Just two weeks after the teams were merged, it became clear that Hurricane Ian would run right through the heart of our newly launched program. Our focus was on onboarding coaching and patients. There was no emergency management plan. What happened next laid to rest any concerns about the team’s ability to operate as a single cohesive unit.
Below is the text of an email that I sent the Blue Circle Health Board of Directors the day Hurricane Ian hit.
Hurricane Ian is expected to have a significant impact across the state of Florida. As such, Blue Circle Health is responding to the needs of our Diabetes Support Coaches, our partner clinics, and the people we serve in the following ways:
As people living with T1D, our Diabetes Support Coaches and the people we serve are facing heightened risks and anxiety related to loss of power (and refrigeration for insulin), gas shortages, flooding and possible evacuations.
Our COO, Robin Jensen opened our all-staff daily check-in call with full assurances to the coaches that their safety is of the utmost importance to BCH. This was promptly corroborated by Director of HR, Lillie Hughes, who explained to coaches and Florida personnel that an Emergency Weather Policy was in place, covering any time away from work that resulted from Hurricane Ian.

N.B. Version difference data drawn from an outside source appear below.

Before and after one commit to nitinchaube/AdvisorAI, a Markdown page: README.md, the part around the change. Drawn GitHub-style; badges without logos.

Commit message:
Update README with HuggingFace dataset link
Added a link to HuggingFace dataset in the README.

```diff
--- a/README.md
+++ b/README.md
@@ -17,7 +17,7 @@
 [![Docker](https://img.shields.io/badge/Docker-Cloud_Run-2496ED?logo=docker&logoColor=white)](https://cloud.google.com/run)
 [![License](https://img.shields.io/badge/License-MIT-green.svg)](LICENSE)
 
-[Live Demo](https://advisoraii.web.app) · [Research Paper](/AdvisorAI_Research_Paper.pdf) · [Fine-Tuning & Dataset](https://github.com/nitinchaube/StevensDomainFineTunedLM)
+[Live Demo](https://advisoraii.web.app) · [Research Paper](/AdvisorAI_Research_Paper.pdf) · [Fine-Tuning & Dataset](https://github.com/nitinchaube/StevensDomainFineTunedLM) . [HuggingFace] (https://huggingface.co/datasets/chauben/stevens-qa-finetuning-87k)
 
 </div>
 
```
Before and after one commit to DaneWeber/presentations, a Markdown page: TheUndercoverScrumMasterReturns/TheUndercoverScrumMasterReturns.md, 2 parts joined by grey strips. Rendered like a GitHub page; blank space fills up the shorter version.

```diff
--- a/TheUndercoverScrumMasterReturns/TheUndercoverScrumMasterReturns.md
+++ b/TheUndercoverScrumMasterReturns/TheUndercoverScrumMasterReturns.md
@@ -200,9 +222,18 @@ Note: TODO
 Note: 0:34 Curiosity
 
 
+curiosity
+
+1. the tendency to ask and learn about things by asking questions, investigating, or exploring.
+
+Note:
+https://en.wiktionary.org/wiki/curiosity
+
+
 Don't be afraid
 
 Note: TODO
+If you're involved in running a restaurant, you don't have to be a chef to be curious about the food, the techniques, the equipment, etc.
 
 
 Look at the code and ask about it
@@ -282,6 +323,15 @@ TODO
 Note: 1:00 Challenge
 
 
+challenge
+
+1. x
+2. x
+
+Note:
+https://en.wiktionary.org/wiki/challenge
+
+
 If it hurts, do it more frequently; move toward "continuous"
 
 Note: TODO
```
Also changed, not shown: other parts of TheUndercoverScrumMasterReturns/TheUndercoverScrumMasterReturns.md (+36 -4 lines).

Dr. Sarah Westen (psychologist) and Eleni Sheehan (APRN, CDCES) held a 1.5 hour session with the coaches to talk through hurricane-related fears, establish a plan for hurricane preparedness, and to provide hurricane-related resources. The session also provided coaches with resources and guidance on supporting BCH patients through Hurricane Ian. Dr. Sarah Westen met with the coaches in individual sessions as needed and Dr. Ashby Walker & Eleni Sheehan will continue checking in with all coaches to ensure they have places to evacuate, access to supplies, etc.
Each coach who is safe from the storm is proactively reaching out to their patients to remind them of the steps to take in an emergency. This includes taking advantage of the Florida Emergency Plan to refill prescriptions early, setting up a small cooler for an evacuation, freezing gel packs, packing snacks for potential lows, etc. Coaches are escalating any emerging patient needs so the team can move quickly to try to address them.

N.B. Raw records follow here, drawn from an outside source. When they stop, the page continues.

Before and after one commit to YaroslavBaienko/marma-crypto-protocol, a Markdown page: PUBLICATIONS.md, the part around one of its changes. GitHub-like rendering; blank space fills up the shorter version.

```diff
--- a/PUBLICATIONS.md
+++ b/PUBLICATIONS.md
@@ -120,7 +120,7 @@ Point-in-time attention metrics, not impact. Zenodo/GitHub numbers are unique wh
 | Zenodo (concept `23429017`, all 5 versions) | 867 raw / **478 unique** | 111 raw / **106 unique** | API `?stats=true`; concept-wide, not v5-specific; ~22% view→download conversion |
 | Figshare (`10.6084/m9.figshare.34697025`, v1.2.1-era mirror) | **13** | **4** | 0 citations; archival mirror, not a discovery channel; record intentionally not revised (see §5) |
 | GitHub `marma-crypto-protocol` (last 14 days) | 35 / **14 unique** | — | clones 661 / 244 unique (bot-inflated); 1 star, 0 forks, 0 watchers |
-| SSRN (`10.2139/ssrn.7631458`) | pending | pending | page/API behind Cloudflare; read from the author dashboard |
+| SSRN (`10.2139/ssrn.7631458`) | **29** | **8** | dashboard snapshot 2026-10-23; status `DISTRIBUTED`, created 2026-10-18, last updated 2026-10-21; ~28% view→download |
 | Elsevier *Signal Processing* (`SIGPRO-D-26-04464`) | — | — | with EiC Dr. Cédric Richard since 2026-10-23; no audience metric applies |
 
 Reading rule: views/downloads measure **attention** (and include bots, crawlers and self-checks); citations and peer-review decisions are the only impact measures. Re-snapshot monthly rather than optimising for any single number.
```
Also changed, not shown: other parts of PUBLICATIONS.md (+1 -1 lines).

Yesterday, Kristi Holmes, our Director of Marketing & Communications, assembled and overnighted each coach a T1D emergency care package including backpack coolers, flashlights, phone jump chargers, snacks for potential lows, and other items. When that was done, she and our CMO, Dr. Anne Peters, prepared a communication that will be sent today to all of our FQHC partners affirming BCH’s support through Hurricane Ian. The communication provides information on how Health Centers can best support their communities with T1D. It includes links to local and national resources for patients as well as important information on Florida’s Emergency Plan that allows for early prescription refills.

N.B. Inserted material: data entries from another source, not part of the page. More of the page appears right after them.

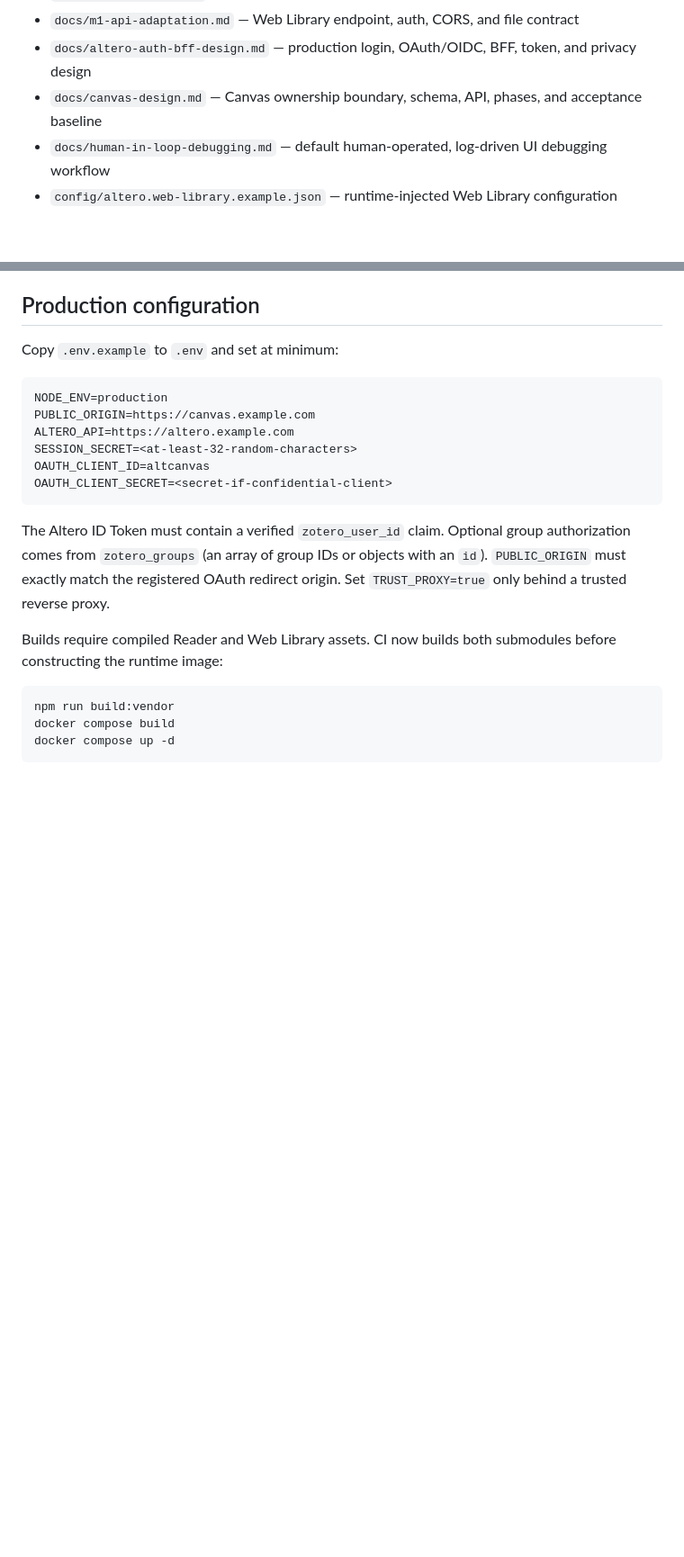
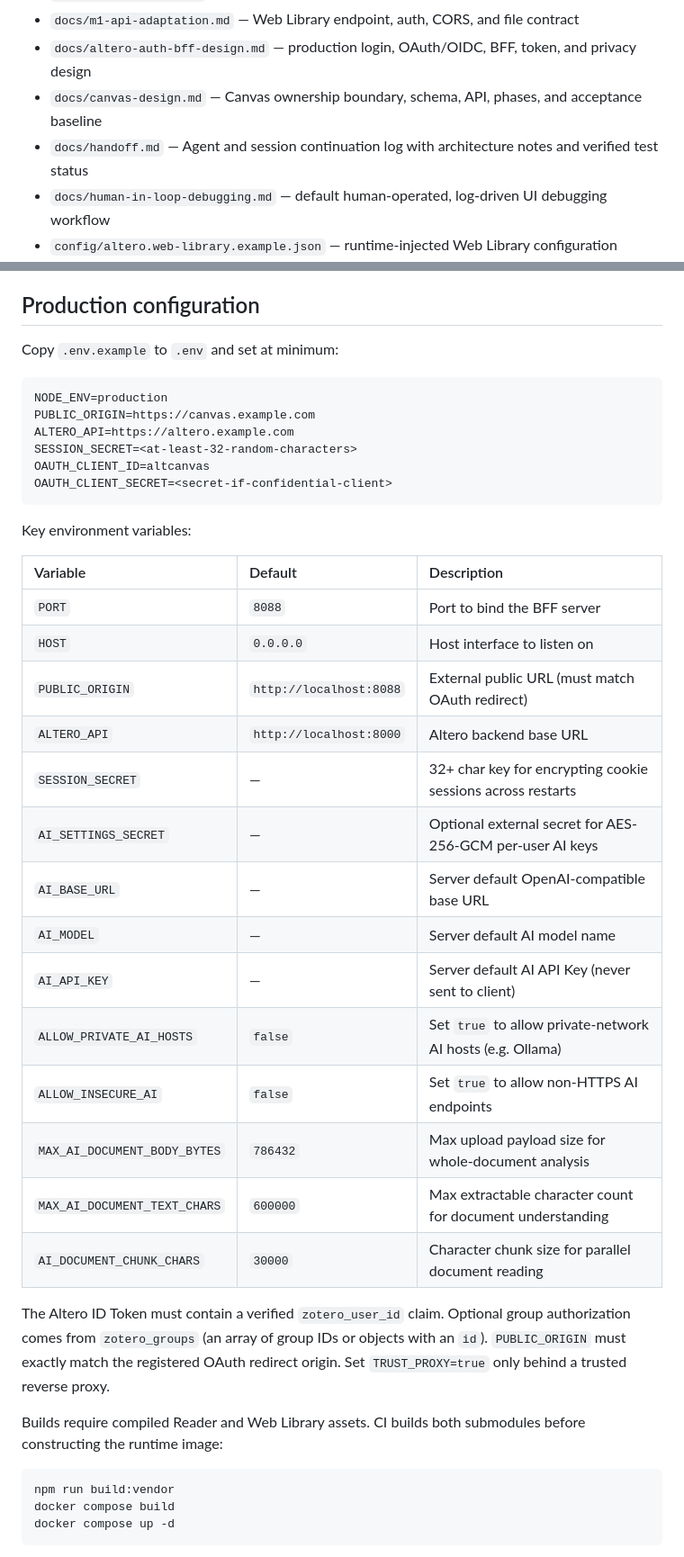
Before and after one commit to sadgen/AltCanvas, a Markdown page: README.md, 2 parts joined by grey strips. Shown at 90% size. Drawn GitHub-style; blank space fills up the shorter version.

Commit message:
docs: update README with AI features, evidence annotation workflow, and config table

````diff
--- a/README.md
+++ b/README.md
@@ -24,6 +36,7 @@ workflow goes through security and interaction stabilization.
 - `docs/m1-api-adaptation.md` — Web Library endpoint, auth, CORS, and file contract
 - `docs/altero-auth-bff-design.md` — production login, OAuth/OIDC, BFF, token, and privacy design
 - `docs/canvas-design.md` — Canvas ownership boundary, schema, API, phases, and acceptance baseline
+- `docs/handoff.md` — Agent and session continuation log with architecture notes and verified test status
 - `docs/human-in-loop-debugging.md` — default human-operated, log-driven UI debugging workflow
 - `config/altero.web-library.example.json` — runtime-injected Web Library configuration
 - `scripts/probe-altero.mjs` — credential-free-in-repo API compatibility probe
@@ -107,12 +120,31 @@ OAUTH_CLIENT_ID=altcanvas
 OAUTH_CLIENT_SECRET=<secret-if-confidential-client>
 ```
 
+Key environment variables:
+
+| Variable | Default | Description |
+| :--- | :--- | :--- |
+| `PORT` | `8088` | Port to bind the BFF server |
+| `HOST` | `0.0.0.0` | Host interface to listen on |
+| `PUBLIC_ORIGIN` | `http://localhost:8088` | External public URL (must match OAuth redirect) |
+| `ALTERO_API` | `http://localhost:8000` | Altero backend base URL |
+| `SESSION_SECRET` | — | 32+ char key for encrypting cookie sessions across restarts |
+| `AI_SETTINGS_SECRET` | — | Optional external secret for AES-256-GCM per-user AI keys |
+| `AI_BASE_URL` | — | Server default OpenAI-compatible base URL |
+| `AI_MODEL` | — | Server default AI model name |
+| `AI_API_KEY` | — | Server default AI API Key (never sent to client) |
+| `ALLOW_PRIVATE_AI_HOSTS` | `false` | Set `true` to allow private-network AI hosts (e.g. Ollama) |
+| `ALLOW_INSECURE_AI` | `false` | Set `true` to allow non-HTTPS AI endpoints |
+| `MAX_AI_DOCUMENT_BODY_BYTES`| `786432` | Max upload payload size for whole-document analysis |
+| `MAX_AI_DOCUMENT_TEXT_CHARS`| `600000` | Max extractable character count for document understanding |
+| `AI_DOCUMENT_CHUNK_CHARS` | `30000` | Character chunk size for parallel document reading |
+
 The Altero ID Token must contain a verified `zotero_user_id` claim. Optional
 group authorization comes from `zotero_groups` (an array of group IDs or
 objects with an `id`). `PUBLIC_ORIGIN` must exactly match the registered OAuth
 redirect origin. Set `TRUST_PROXY=true` only behind a trusted reverse proxy.
 
-Builds require compiled Reader and Web Library assets. CI now builds both
+Builds require compiled Reader and Web Library assets. CI builds both
 submodules before constructing the runtime image:
 
 ```sh
````
Also changed, not shown: other parts of README.md (+14 -2 lines).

A Hurricane Support channel was created in Slack to keep everyone informed. The first communication in that channel was an offer by someone on the team to contribute their own money to coaches that might need it. By the end of the day $900 had been collected and $500 distributed to a coach in Tampa under emergency evacuation orders that had to relocate herself and her beagle to an AirBnB in Georgia.
Until the storm subsides, our morning meetings will remain repurposed to keep everyone informed and so that we can respond to emergent needs as quickly and efficiently as possible.
I’ve never experienced an entire team move with such a combination of speed, efficiency, and genuine care for one another. The priorities of the organization had shifted suddenly – a normally disruptive act. Yet everyone adjusted instantly and with purpose.
Each morning meeting that week was filled with updates, words of encouragement and support, and expressions of appreciation. It felt as though the culture we hoped would emerge eventually was forged overnight. In hindsight, American novelist James Lane Allen probably described our situation more accurately when he said, “Adversity doesn’t build character, it reveals it.” With so many important challenges ahead of us, I’m grateful that it was revealed so quickly.